In early February, some local governments in China implemented changes to their health insurance plans, to the dismay of many elders. According to NBC News, these changes mean that “more employer contributions will go into a collective pool of funds rather than individuals’ savings accounts.” Keith Bradsher (he/him) explained in a report for The New York Times that the collective pool is used to pay for hospital care, while personal accounts pay for an individual’s medications and outpatient care. Bradhser described how only about a quarter of citizens has this employer-financed insurance with personal accounts. The rest of the population (mostly low-income or rural) has “residents insurance,” which generally provides fewer benefits.
Hospitals have be strained in the wake of the COVID-19 pandemic, prompting funds to be diverted away from personal accounts. On February 15th, protests broke out in the cities of Wuhan and Dalian, described by CNN as “small-scale public protests at the local level.” During the protests, some sang a communist anthem, “The Internationale.”
The Japan Times reported that in Wuhan, retirees’ personal insurance account benefits decreased from 5 percent of China’s average pension per month to 2.5 percent. Winnie Yip (she/her), a professor at the Harvard T.H. Chan School of Public Health, told NBC News that the changes would create “a more equitable system” and free up funds for those with serious health issues. She said the goal was to share risks, and that “part of the understanding is also for healthy people to know that one day they will be ill, and then they will be protected.”
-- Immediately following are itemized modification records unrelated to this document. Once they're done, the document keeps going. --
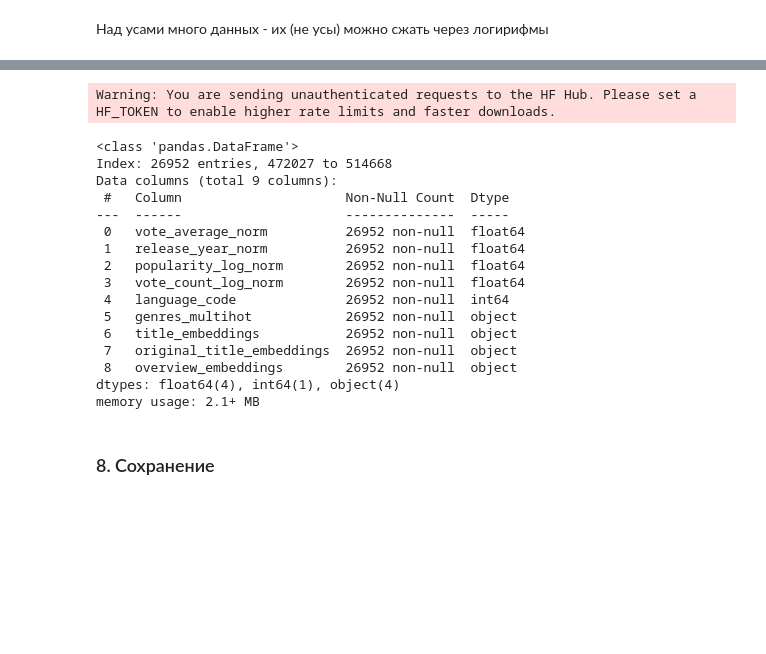
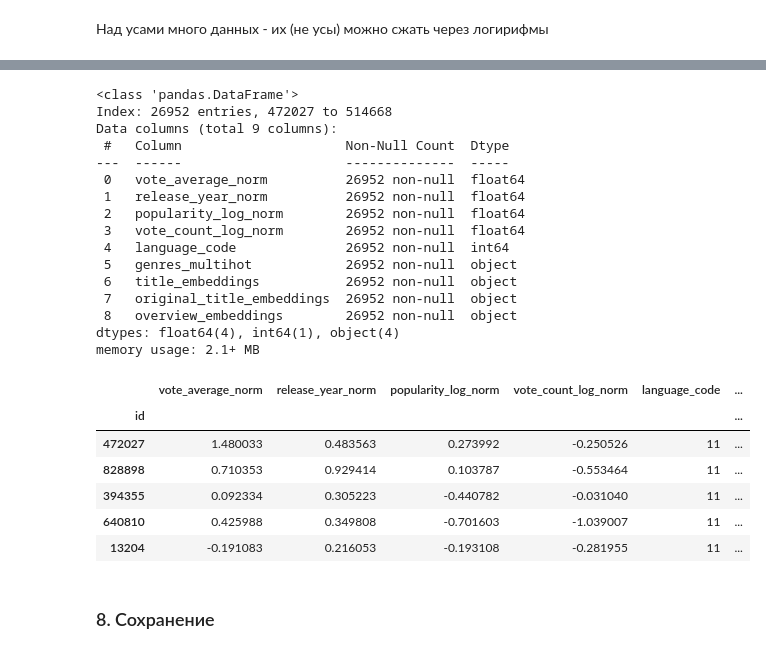
Before and after one commit to hate-red/besttea, a Jupyter notebook: ml/preprocessing.ipynb, the cells around one changed output, grey strips where cells are left out. Drawn from its saved outputs; the diff is of its cells as text; code cells hidden in the pictures; blank space fills up the shorter version.

```diff
--- a/ml/preprocessing.ipynb
+++ b/ml/preprocessing.ipynb
@@ -208,28 +189,37 @@ for column_name in strings_df.columns:
         normalize_embeddings=True,
         show_progress_bar=True,
     )
-    df[f'{column_name}_embeddings'] = df.apply(lambda r: [r], axis=1).apply(np.array)
+    df[f'{column_name}_embeddings'] = embeddings.tolist() # type: ignore
     df.drop(columns=[column_name], inplace=True)
 
 df.info()
 # %% [output]
-Warning: You are sending unauthenticated requests to the HF Hub. Please set a HF_TOKEN to enable higher rate limits and faster downloads.
+<class 'pandas.DataFrame'>
+Index: 26952 entries, 472027 to 514668
+Data columns (total 9 columns):
+ #   Column                     Non-Null Count  Dtype
+---  ------                     --------------  -----
+ 0   vote_average_norm          26952 non-null  float64
+ 1   release_year_norm          26952 non-null  float64
+ 2   popularity_log_norm        26952 non-null  float64
+ 3   vote_count_log_norm        26952 non-null  float64
+ 4   language_code              26952 non-null  int64
+ 5   genres_multihot            26952 non-null  object
+ 6   title_embeddings           26952 non-null  object
+ 7   original_title_embeddings  26952 non-null  object
+ 8   overview_embeddings        26952 non-null  object
+dtypes: float64(4), int64(1), object(4)
+memory usage: 2.1+ MB
-<class 'pandas.DataFrame'>
-Index: 26952 entries, 472027 to 514668
-Data columns (total 9 columns):
- #   Column                     Non-Null Count  Dtype
----  ------                     --------------  -----
- 0   vote_average_norm          26952 non-null  float64
- 1   release_year_norm          26952 non-null  float64
- 2   popularity_log_norm        26952 non-null  float64
- 3   vote_count_log_norm        26952 non-null  float64
- 4   language_code              26952 non-null  int64
- 5   genres_multihot            26952 non-null  object
- 6   title_embeddings           26952 non-null  object
- 7   original_title_embeddings  26952 non-null  object
- 8   overview_embeddings        26952 non-null  object
-dtypes: float64(4), int64(1), object(4)
-memory usage: 2.1+ MB
+# %%
+df.head()
+# %% [output]
+|  | vote_average_norm | release_year_norm | popularity_log_norm | vote_count_log_norm | language_code | ... |
+| id |  |  |  |  |  | ... |
+| 472027 | 1.480033 | 0.483563 | 0.273992 | -0.250526 | 11 | ... |
+| 828898 | 0.710353 | 0.929414 | 0.103787 | -0.553464 | 11 | ... |
+| 394355 | 0.092334 | 0.305223 | -0.440782 | -0.031040 | 11 | ... |
+| 640810 | 0.425988 | 0.349808 | -0.701603 | -1.039007 | 11 | ... |
+| 13204 | -0.191083 | 0.216053 | -0.193108 | -0.281955 | 11 | ... |
 # %% [markdown]
 ### 8. Сохранение
 # %%
```
Also changed, not shown: parts of 6 cells of this notebook, 1 other file.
Many compare these demonstrations to their predecessor, protests against China’s “zero-COVID” policy. Nationwide demonstrations caused the government to loosen restrictions in late 2022. The zero-COVID policy implemented a strict set of procedures in an attempt to keep COVID cases as close to zero as possible. According to VOA News, the government conducted “mass testing, quarantined the sick in government facilities and imposed strict lockdowns that can span entire cities.” This policy took a toll on the nation’s economy, and put municipal governments under the financial stress that motivated the shift in healthcare benefits.